- **GOAL OF THE EXERCISE**
From the entries below, copy every line that has the word "form".

------ DATA TO EXAMINE ------

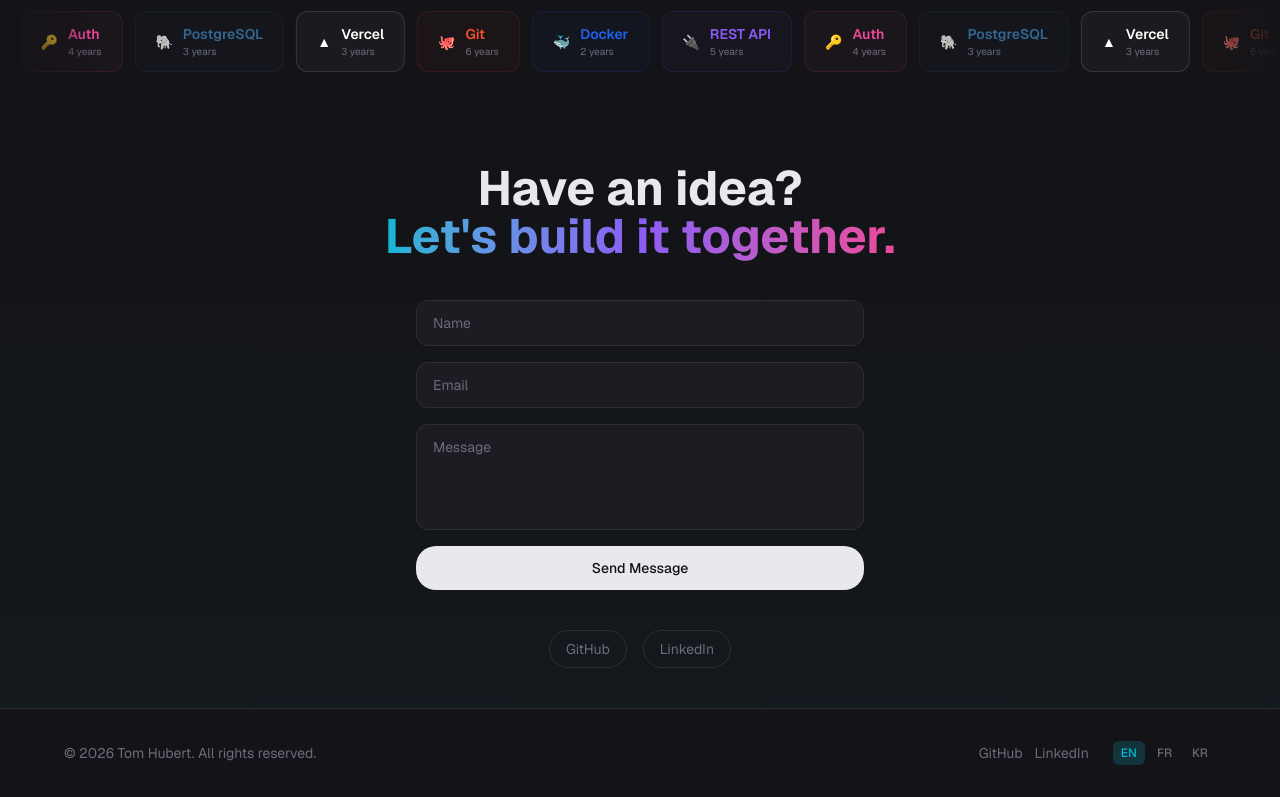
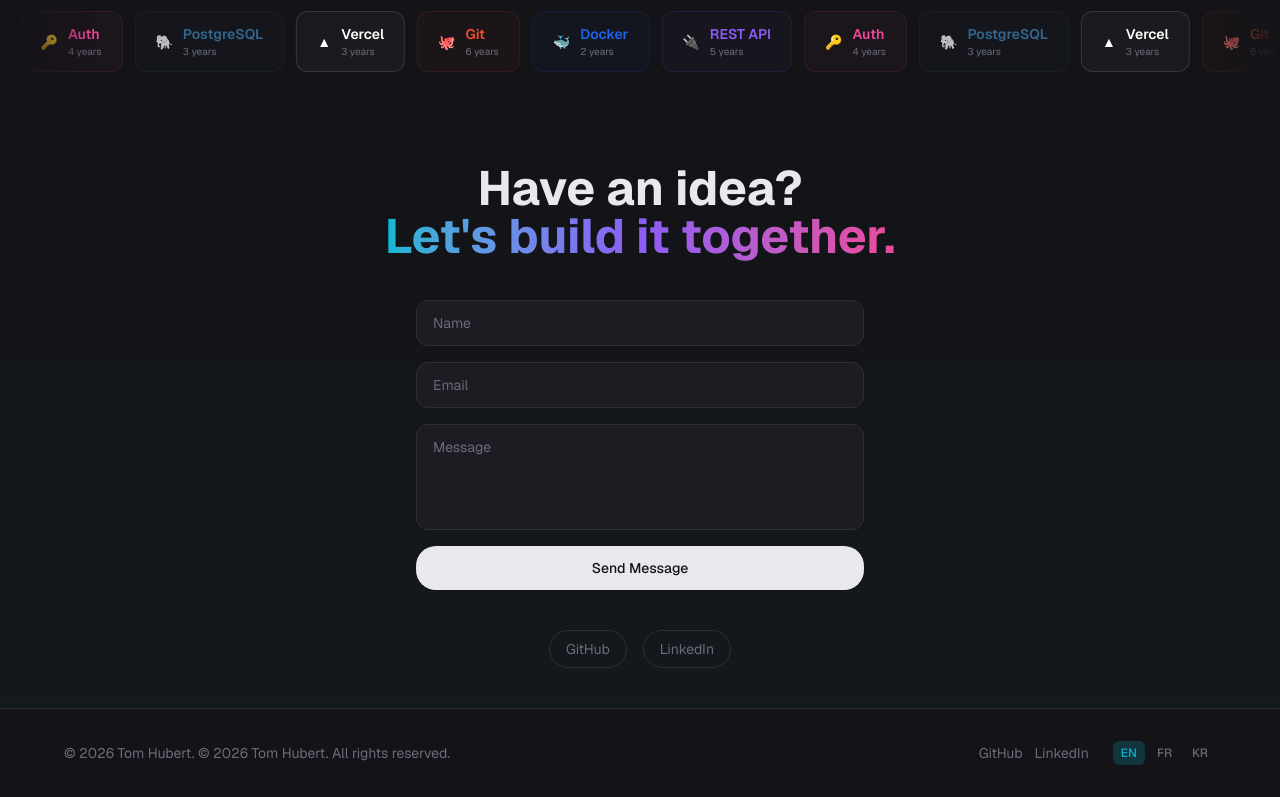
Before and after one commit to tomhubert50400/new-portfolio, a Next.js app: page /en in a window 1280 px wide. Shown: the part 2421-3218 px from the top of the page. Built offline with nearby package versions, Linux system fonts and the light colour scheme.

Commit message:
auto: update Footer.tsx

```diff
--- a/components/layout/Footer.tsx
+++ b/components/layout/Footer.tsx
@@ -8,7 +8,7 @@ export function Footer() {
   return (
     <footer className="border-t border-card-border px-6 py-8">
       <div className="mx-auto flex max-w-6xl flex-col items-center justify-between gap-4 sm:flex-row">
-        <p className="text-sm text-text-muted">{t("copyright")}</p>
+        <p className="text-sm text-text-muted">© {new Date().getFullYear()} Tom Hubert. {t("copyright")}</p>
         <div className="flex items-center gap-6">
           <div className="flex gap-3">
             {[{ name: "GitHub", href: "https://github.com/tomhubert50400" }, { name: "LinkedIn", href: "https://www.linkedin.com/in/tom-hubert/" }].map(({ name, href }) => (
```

------
------ DATA TO EXAMINE ------

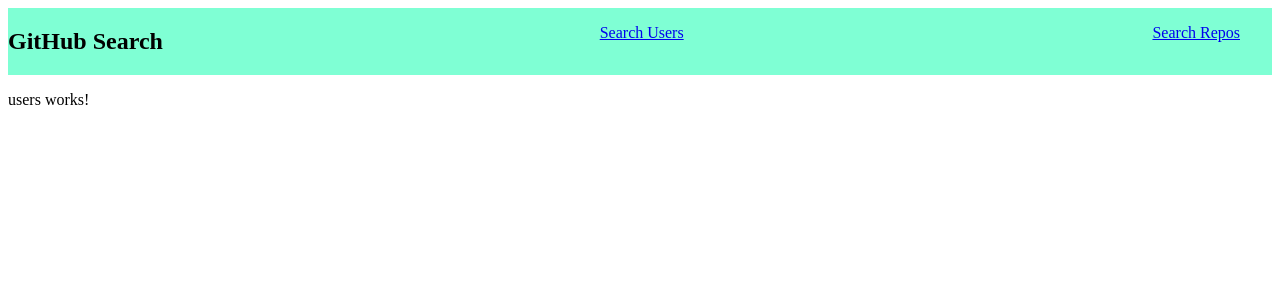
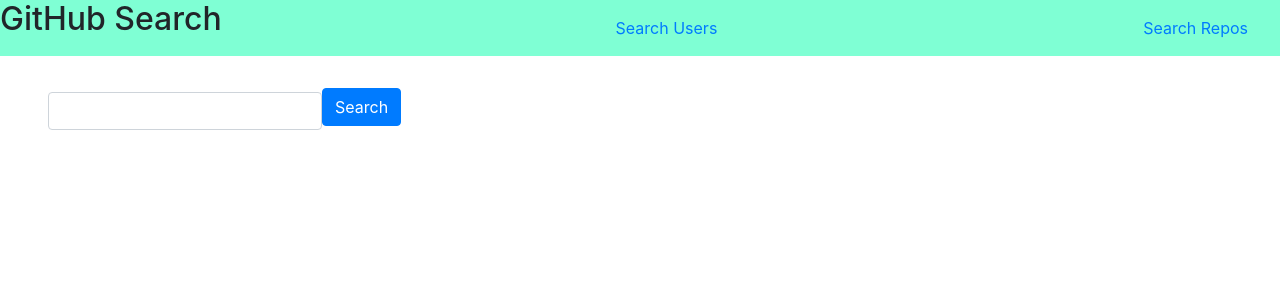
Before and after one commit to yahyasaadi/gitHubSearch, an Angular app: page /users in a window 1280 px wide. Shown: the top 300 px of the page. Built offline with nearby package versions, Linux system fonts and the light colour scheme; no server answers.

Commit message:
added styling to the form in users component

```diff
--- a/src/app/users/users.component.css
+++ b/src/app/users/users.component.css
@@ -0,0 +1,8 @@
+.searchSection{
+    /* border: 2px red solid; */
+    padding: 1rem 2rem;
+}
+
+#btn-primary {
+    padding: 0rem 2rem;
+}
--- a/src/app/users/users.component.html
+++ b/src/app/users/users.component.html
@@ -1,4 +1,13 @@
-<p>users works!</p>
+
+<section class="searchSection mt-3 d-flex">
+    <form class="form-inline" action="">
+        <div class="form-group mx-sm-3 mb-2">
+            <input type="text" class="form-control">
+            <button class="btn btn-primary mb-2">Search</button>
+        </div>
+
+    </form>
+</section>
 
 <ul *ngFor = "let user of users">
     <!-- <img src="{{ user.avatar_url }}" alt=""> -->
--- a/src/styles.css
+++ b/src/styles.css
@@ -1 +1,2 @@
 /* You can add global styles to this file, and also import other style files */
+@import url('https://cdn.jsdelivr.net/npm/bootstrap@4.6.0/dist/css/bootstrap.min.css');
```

------

- **SOLVED EXERCISE**
added styling to the form in users component
+    <form class="form-inline" action="">
+        <div class="form-group mx-sm-3 mb-2">
+            <input type="text" class="form-control">
+    </form>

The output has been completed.